In 2017, Brandi Levy, then a 14-year-old student at a small public high school in Pennsylvania, tried out for her school’s varsity cheerleading squad. The weekend after her tryout, she learned she did not make the team and would be placed on the junior varsity squad for the second year in a row. This news came around the same time that she failed to secure her preferred spot on the school’s softball team and final exams were just around the corner. Levy was upset, and in typical teenager style, she turned to social media to express her frustrations. She posted a photo on her personal Snapchat account gesturing with her middle finger and a caption that read “f— school f— softball f— cheer f— everything”.
The post was shared only with her followers, and, like all Snapchat content, it disappeared after 24 hours. In that time, however, a fellow student took a screenshot and shared it with the cheerleading coach. Despite the fact that it was uploaded off-campus and did not target, threaten, or harass anyone, the coach suspended her from the team for the rest of the year on the grounds that Levy had violated the cheerleading program’s code of conduct, which required that students “have respect for [their] school, coaches, teachers, other cheerleaders and teams” and not post any “negative information” about the program. Levy and her parents protested, but the principal and school board upheld the coach’s decision.

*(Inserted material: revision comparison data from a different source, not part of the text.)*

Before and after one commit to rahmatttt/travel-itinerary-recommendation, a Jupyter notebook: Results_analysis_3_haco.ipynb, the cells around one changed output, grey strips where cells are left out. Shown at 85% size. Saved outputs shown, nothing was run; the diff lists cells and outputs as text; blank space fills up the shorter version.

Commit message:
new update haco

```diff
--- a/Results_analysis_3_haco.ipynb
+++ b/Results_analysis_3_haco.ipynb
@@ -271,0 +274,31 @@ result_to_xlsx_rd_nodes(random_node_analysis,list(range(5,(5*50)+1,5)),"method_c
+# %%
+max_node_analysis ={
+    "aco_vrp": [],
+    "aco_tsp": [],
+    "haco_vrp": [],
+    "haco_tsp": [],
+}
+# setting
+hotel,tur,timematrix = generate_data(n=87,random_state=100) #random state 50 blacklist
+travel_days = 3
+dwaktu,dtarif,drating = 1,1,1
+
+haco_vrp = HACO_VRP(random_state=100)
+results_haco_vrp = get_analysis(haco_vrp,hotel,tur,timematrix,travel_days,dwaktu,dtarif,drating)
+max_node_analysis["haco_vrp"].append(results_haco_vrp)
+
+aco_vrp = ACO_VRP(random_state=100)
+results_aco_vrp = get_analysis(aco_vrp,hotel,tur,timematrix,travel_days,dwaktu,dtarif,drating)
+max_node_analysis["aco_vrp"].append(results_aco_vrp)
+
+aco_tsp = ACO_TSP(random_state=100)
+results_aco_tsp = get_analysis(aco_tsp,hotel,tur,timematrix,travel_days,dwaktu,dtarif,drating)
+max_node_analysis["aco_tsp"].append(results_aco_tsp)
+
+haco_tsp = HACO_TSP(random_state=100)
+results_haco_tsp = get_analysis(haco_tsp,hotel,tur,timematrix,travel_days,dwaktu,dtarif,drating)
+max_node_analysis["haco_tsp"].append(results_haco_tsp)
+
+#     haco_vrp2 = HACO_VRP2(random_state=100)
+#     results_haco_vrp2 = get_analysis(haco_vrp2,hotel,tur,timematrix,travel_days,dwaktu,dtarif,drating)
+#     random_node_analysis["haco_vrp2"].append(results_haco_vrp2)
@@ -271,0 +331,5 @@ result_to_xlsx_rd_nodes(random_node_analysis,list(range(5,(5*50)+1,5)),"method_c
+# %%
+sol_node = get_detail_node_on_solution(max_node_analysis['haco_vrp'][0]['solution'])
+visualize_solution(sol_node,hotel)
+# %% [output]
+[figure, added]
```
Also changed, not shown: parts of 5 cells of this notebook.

The U.S. Court of Appeals for the Third Circuit ruled in Levy’s favor last year, holding that schools may not regulate off-campus speech on social media, at least where the speech does not threaten violence to others.
Now Levy and her teenage use of F-bombs on Snapchat are at the center of a U.S. Supreme Court case that could reshape the status of student speech. Oral arguments in the case, Mahanoy Area School District v. B.L., are set to take place on April 28; ultimately, the justices will determine whether and how schools can regulate off-campus student speech. The Brennan Center joined the Electronic Frontier Foundation and the Pennsylvania Center for the First Amendment in urging the Court to uphold the Third Circuit’s decision and preserve the scope of student free speech.

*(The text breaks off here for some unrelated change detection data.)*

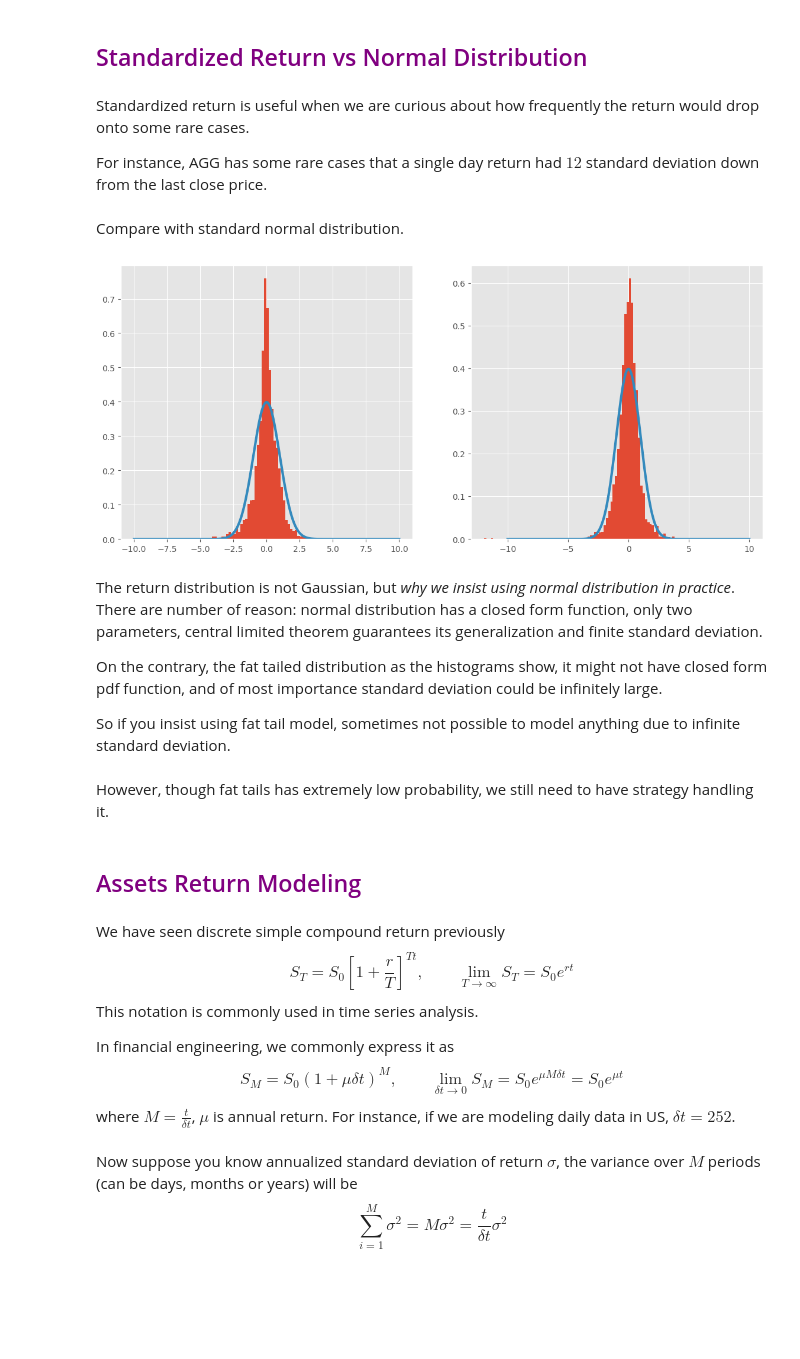
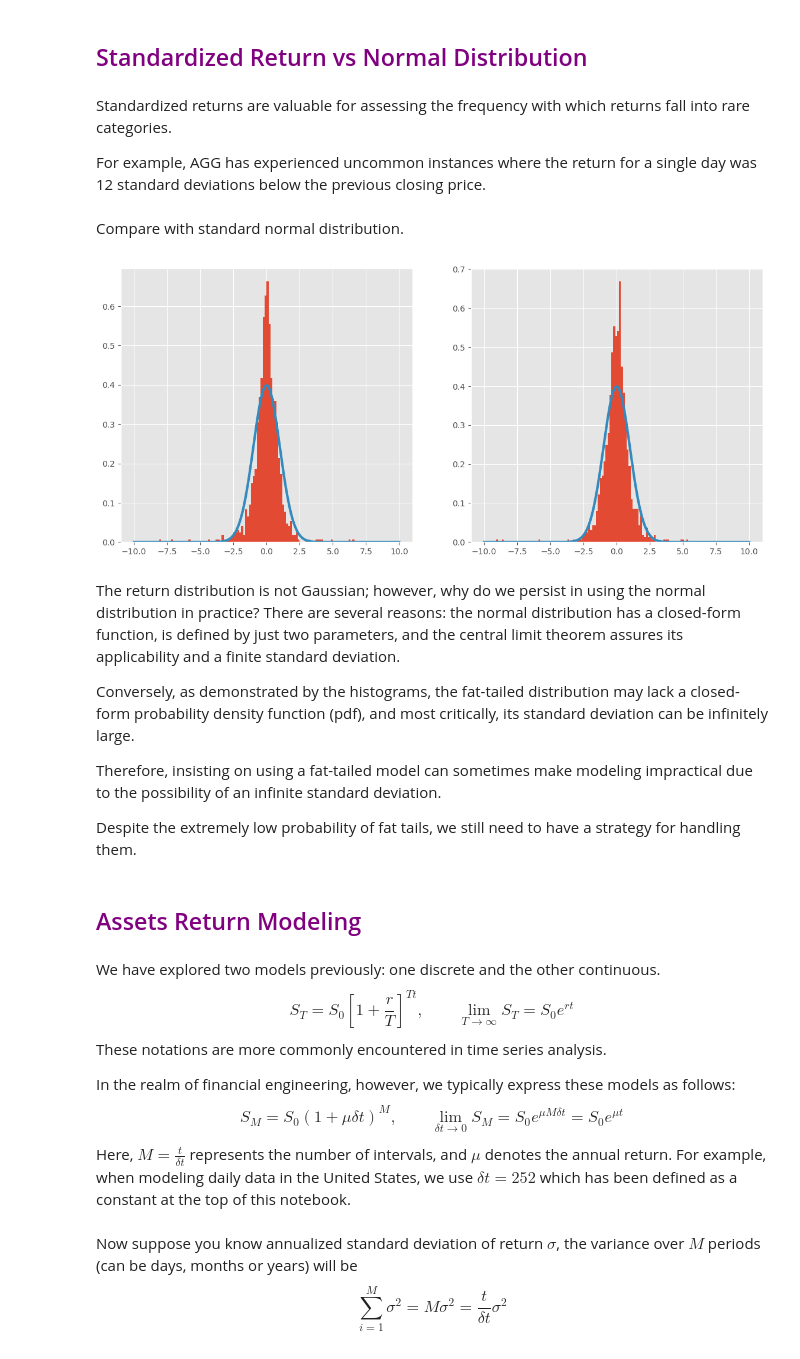
Before and after one commit to weijie-chen/Time-Series-and-Financial-Engineering-With-Python, a Jupyter notebook: notebooks/financial_engineering_notebook/FinEng Chapter 0 - Wiener Process RW Modeling.ipynb, the cells around one changed output. Cells and saved outputs as stored; diff of their text form; code cells hidden in the pictures; blank space fills up the shorter version.

```diff
--- a/notebooks/financial_engineering_notebook/FinEng Chapter 0 - Wiener Process RW Modeling.ipynb
+++ b/notebooks/financial_engineering_notebook/FinEng Chapter 0 - Wiener Process RW Modeling.ipynb
@@ -12,3 +13,12 @@ plt.style.use("ggplot")
+# %%
+def get_data_from_yf(stocks, start_date: dt.date, end_date: dt.date, dropna=True) -> pd.DataFrame:
+    # dropna decides if you want to drop all NaN values
+    stock_data = {}
+    for stock in stocks:
+        ticker = yf.Ticker(stock)
+        stock_data[stock] = ticker.history(start=start_date, end=end_date)["Close"]
+
+    return pd.DataFrame(stock_data).dropna() if dropna else pd.DataFrame(stock_data)
 # %% [markdown]
 If there is a law in finance, that would be "level of price doesn't matter, only return matters" (I think it's from Paul Wilmott). It's weird the things (prices) we are modeling never show up in the equations.
 # %% [markdown]
@@ -175,9 +190,5 @@ def downloadData(stocks, dropna=True):
 # %%
-stocks = ["SPY", "AGG"]
-start_date = "2015-01-01"
-end_date = dt.datetime.today()
-
-data = downloadData(stocks)
+data = get_data_from_yf(stocks= ["SPY", "AGG"], start_date=dt.date(2020, 1, 1), end_date=dt.datetime.today())
 # %%
 data_simple_return = data.pct_change().dropna()
 data_log_return = np.log(data) - np.log(data.shift())
@@ -201,12 +211,12 @@ So you have to be consistent about when to use which. In general for time series
 # %% [markdown]
 ## <font face="gotham" color="purple"> Standardized Return vs Normal Distribution </font>
 # %% [markdown]
-Standardized return is useful when we are curious about how frequently the return would drop onto some rare cases.
+Standardized returns are valuable for assessing the frequency with which returns fall into rare categories.
 
-For instance, AGG has some rare cases that a single day return had $12$ standard deviation down from the last close price.
+For example, AGG has experienced uncommon instances where the return for a single day was 12 standard deviations below the previous closing price.
 # %%
-def standardizedReturn(simple_return):
-    return (simple_return - simple_return.mean()) / np.std(simple_return)
+def standardized_return(simple_return):
+    return (simple_return - simple_return.mean()) / np.std(simple_return, axis=0)
 # %%
 n = 300
 norm_pdf = sp.stats.norm.pdf(np.linspace(-10, 10, n), loc=0, scale=1)
@@ -216,38 +226,30 @@ Compare with standard normal distribution.
 # %%
 fig, ax = plt.subplots(figsize=(14, 6), nrows=1, ncols=2)
 ax[0].hist(
-    standardizedReturn(data_simple_return)["SPY"], bins=100, density=True, label="SPY"
+    standardized_return(data_simple_return)["SPY"], bins=100, density=True, label="SPY"
 )
 ax[1].hist(
-    standardizedReturn(data_simple_return)["AGG"], bins=100, density=True, label="AGG"
+    standardized_return(data_simple_return)["AGG"], bins=100, density=True, label="AGG"
 )
 ax[0].plot(x_ticks, norm_pdf, lw=3, label="Normal")
 ax[1].plot(x_ticks, norm_pdf, lw=3, label="Normal")
 plt.show()
 # %% [output]
-[figure, old version]
+[figure, new version]
 # %% [markdown]
-The return distribution is not Gaussian, but _why we insist using normal distribution in practice_. There are number of reason: normal distribution has a closed form function, only two parameters, central limited theorem guarantees its generalization and finite standard deviation.
+The return distribution is not Gaussian; however, why do we persist in using the normal distribution in practice? There are several reasons: the normal distribution has a closed-form function, is defined by just two parameters, and the central limit theorem assures its applicability and a finite standard deviation.
 
-On the contrary, the fat tailed distribution as the histograms show, it might not have closed form pdf function, and of most importance standard deviation could be infinitely large.
+Conversely, as demonstrated by the histograms, the fat-tailed distribution may lack a closed-form probability density function (pdf), and most critically, its standard deviation can be infinitely large.
 
-So if you insist using fat tail model, sometimes not possible to model anything due to infinite standard deviation.
+Therefore, insisting on using a fat-tailed model can sometimes make modeling impractical due to the possibility of an infinite standard deviation.
+
+Despite the extremely low probability of fat tails, we still need to have a strategy for handling them.
-# %% [markdown]
-However, though fat tails has extremely low probability, we still need to have strategy handling it.
 # %% [markdown]
 ## <font face="gotham" color="purple"> Assets Return Modeling </font>
 # %% [markdown]
-We have seen discrete simple compound return previously
-$$
-S_T=S_0\left[1+\frac{r}{T}\right]^{Tt},\qquad\lim _{T \rightarrow \infty} S_T=S_0 e^{rt}
-$$
-This notation is commonly used in time series analysis.
+We have explored two models previously: one discrete and the other continuous. $$ S_T=S_0\left[1+\frac{r}{T}\right]^{Tt},\qquad\lim _{T \rightarrow \infty} S_T=S_0 e^{rt} $$ These notations are more commonly encountered in time series analysis.
 
-In financial engineering, we commonly express it as
-$$
-S_M = S_0(1+\mu \delta t)^M, \qquad\lim _{\delta t \rightarrow 0} S_M=S_0 e^{\mu M \delta t} = S_0 e^{\mu t}
-$$
-where $M=\frac{t}{\delta t}$, $\mu$ is annual return. For instance, if we are modeling daily data in US, $\delta t = 252$.
+In the realm of financial engineering, however, we typically express these models as follows: $$ S_M = S_0(1+\mu \delta t)^M, \qquad\lim _{\delta t \rightarrow 0} S_M=S_0 e^{\mu M \delta t} = S_0 e^{\mu t} $$ Here, $M=\frac{t}{\delta t}$ represents the number of intervals, and $\mu$ denotes the annual return. For example, when modeling daily data in the United States, we use $\delta t = 252$ which has been defined as a constant at the top of this notebook.
 # %% [markdown]
 Now suppose you know annualized standard deviation of return $\sigma$, the variance over $M$ periods (can be days, months or years) will be
 $$
```
Also changed, not shown: parts of 34 cells of this notebook, 1 other file.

The outcome in this case will turn on the Supreme Court’s application of its 1969 landmark case, Tinker v. Des Moines, to off-campus speech. The Court held that neither students nor teachers “shed their constitutional rights to freedom of speech or expression at the schoolhouse gate,” cementing students’ First Amendment rights in schools. The decision established that public schools could not censor free speech unless it “materially and substantially” interfered with the operations of a school.
As a result, students have been able to participate in the national discourse on key issues, from protesting against police brutality to organizing around gun violence in the wake of the Parkland shooting. Social media has become a particularly vital platform for students to engage in a wide variety of self-expression, political speech, and activism. Especially amid lockdowns and remote learning because of the coronavirus pandemic, social media has proven to be a critical tool for students to retain connections with their school communities.

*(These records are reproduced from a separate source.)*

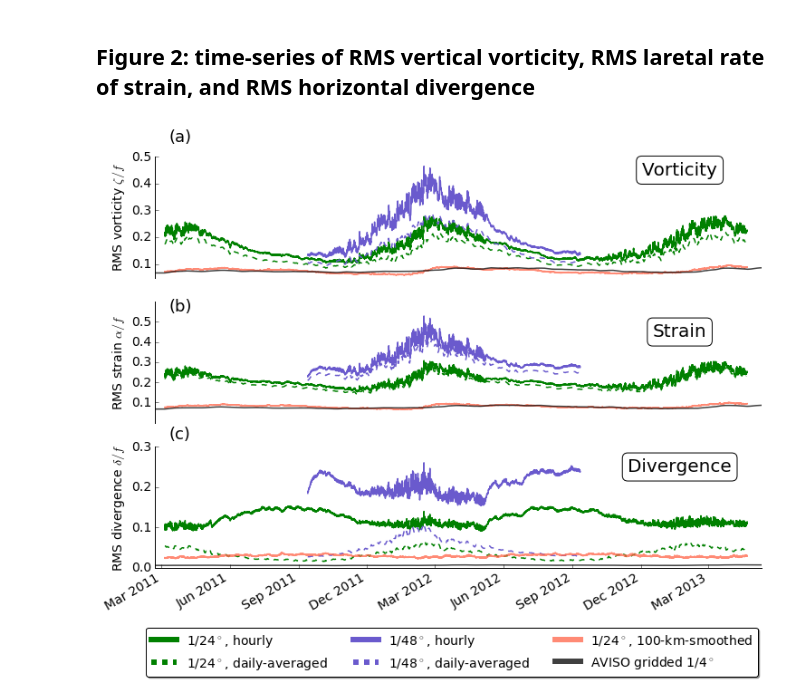
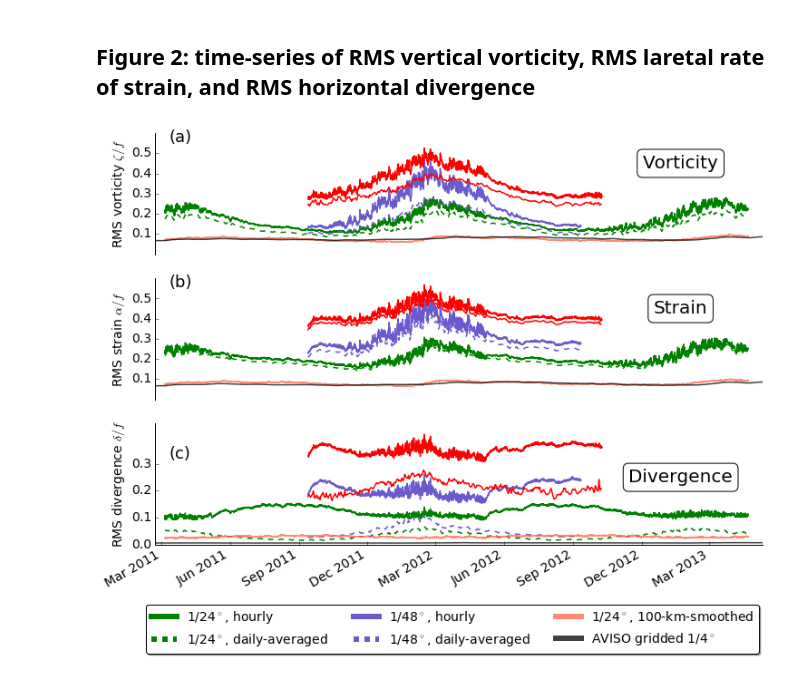
Before and after one commit to cesar-rocha/UpperOceanSeasonality, a Jupyter notebook: notebooks/Figure2.ipynb, the cells around one changed output. Drawn from its saved outputs; the diff is of its cells as text; code cells hidden in the pictures.

```diff
--- a/notebooks/Figure2.ipynb
+++ b/notebooks/Figure2.ipynb
@@ -57,7 +57,13 @@ timed2160 = time2160[::24]
 
 time4320 = parse_time(llc['4320']['hourly']['time'][:])
 timed4320 = time4320[::24]
+
+time43202 = parse_time(stats2['time'])
+timed43202 = time43202[::24]
 # %%
 timeaviso = []
 for i in range(llc['aviso']['time'][:].size):
     timeaviso.append(datetime.datetime.strptime(llc['aviso']['time'][i],'%d%m%Y'))
+# %%
+stats2 = np.load("../outputs/VelStats_anomaly_24h_4320_0_spectral.npz")
+stats2.keys()
@@ -74,6 +93,8 @@ plt.plot(timed4320,llc['4320']['daily-averaged/vorticity'][:],'--',color=c1,labe
 plt.plot(time2160,llc['2160']['smoothed100km/vorticity'][:],color='tomato',alpha=ap,label='1/24$^\circ$, 100-km-smoothed')
 plt.plot(timeaviso,llc['aviso']['vorticity'][:],color='k',alpha=ap,label='AVISO gridded 1/4$^\circ$')
 
+plt.plot(time43202, np.sqrt(stats2['VORT']),'r')
+plt.plot(timed43202, np.sqrt(stats2['VORTd']),'r')
 
 plt.text(timed2160[-90], .45, "Vorticity", size=20, rotation=0.,
          ha="center", va="center",
@@ -101,6 +122,10 @@ plt.plot(timed4320,llc['4320']['daily-averaged/strain'][:],'--',color=c1,label='
 plt.plot(time2160,llc['2160']['smoothed100km/strain'][:],color='tomato',alpha=ap,label='1/24$^\circ$, 100-km-smoothed')
 plt.plot(timeaviso,llc['aviso']['strain'][:],color='k',alpha=ap,label='AVISO')
 
+plt.plot(time43202, np.sqrt(stats2['STRAIN']),'r')
+plt.plot(timed43202, np.sqrt(stats2['STRAINd']),'r')
+
+
 plt.text(timed2160[-90], .45, "Strain", size=20, rotation=0.,
          ha="center", va="center",
            bbox = dict(boxstyle="round",ec='k',fc='w'))
@@ -113,32 +138,35 @@ ax.spines['top'].set_visible(False)
 ax.spines['bottom'].set_visible(False)
 ax.yaxis.set_ticks_position('left')
 ax.xaxis.set_ticks_position('bottom')
 plt.yticks([ .1, .2 ,.3, .4, .5])
 
 
 ax = fig.add_subplot(313)
 plt.plot(time2160,llc['2160']['hourly/divergence'][:],color='g',label=r'1/24$^\circ$, hourly')
 plt.plot(timed2160,llc['2160']['daily-averaged/divergence'][:],'--',color='g',label='1/24$^\circ$, daily-averaged')
 plt.plot(time4320,llc['4320']['hourly/divergence'][:],color=c1,label=r'1/48$^\circ$, hourly')
 plt.plot(timed4320,llc['4320']['daily-averaged/divergence'][:],'--',color=c1,label='1/48$^\circ$, daily-averaged')
 plt.plot(time2160,llc['2160']['smoothed100km/divergence'][:],color='tomato',alpha=ap,label='1/24$^\circ$, 100-km-smoothed')
 plt.plot(timeaviso,llc['aviso']['divergence'][:],color='k',alpha=ap,label='AVISO')
 
+plt.plot(time43202, np.sqrt(stats2['DIV']),'r')
+plt.plot(timed43202, np.sqrt(stats2['DIVd']),'r')
+
 plt.yticks([0.,.1,.2,.3])
 
 plt.text(timed2160[-90], .25, "Divergence", size=20, rotation=0.,
          ha="center", va="center",
            bbox = dict(boxstyle="round",ec='k',fc='w'))
 plt.ylabel(r'RMS divergence $\delta/f$')
 
 ax.spines['right'].set_visible(False)
 ax.spines['top'].set_visible(False)
 ax.yaxis.set_ticks_position('left')
 ax.xaxis.set_ticks_position('bottom')
 plt.text(timed2160[5], .32,'(c)',fontsize=18)
 
 plt.gcf().autofmt_xdate()
 
-plt.savefig(__dest__[0],bbox_inches='tight')
+#plt.savefig(__dest__[0],bbox_inches='tight')
 # %% [output]
-[figure, old version]
+[figure, new version]
```
Also changed, not shown: parts of 1 cell of this notebook, 3 other files.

In Levy’s case, the Third Circuit held that Tinker’s exception permitting schools to regulate disruptive speech does not apply to off-campus speech like social media. The appeals court added that even if Tinker did apply, the school would not have been justified in punishing Levy because her post “is not close to the line of student speech that schools may regulate.”
If schools were given wide latitude to penalize students for their off-campus speech, there would be little incentive not to monitor their students’ online activity. Monitoring students’ social media raises a host of concerns, however, including the chilling effect, intrusion into privacy, and disparate impact on minority, underserved, or vulnerable students. Age, gender, and racial and cultural differences can also inform how social media posts are interpreted, and young people’s online activity is often extremely context dependent.
In 2014, for example, an Alabama school district hired a former FBI agent to scour the social media accounts of nearly 600 students as part of a school safety initiative. The program resulted in the expulsion of 14 students, 12 of whom were Black — a troubling figure in a school district that was only 40 percent Black. The Southern Poverty Law Center investigated the matter and found that the district’s policies were pushing out students that did not pose a threat to others. One student came under scrutiny for “holding too much money” in a photo, and another was suspended for wearing a sweatshirt honoring her late father because it was perceived as a sign of gang membership by school officials.
Endorsing the Pennsylvania school’s actions — punishing a student for issuing an obscenity while off campus — would give school officials nearly limitless discretion to police students’ private communications and make students susceptible to discriminatory enforcement. If schools are given free rein to censor off-campus speech perceived as disruptive or even disrespectful, it doesn’t take much to imagine what might happen to students who take to social media to speak out about school policies, racism, or any other legitimate complaints connected to their learning experiences — or how students will choose instead to censor themselves. Students’ right to free expression is an essential part of their education.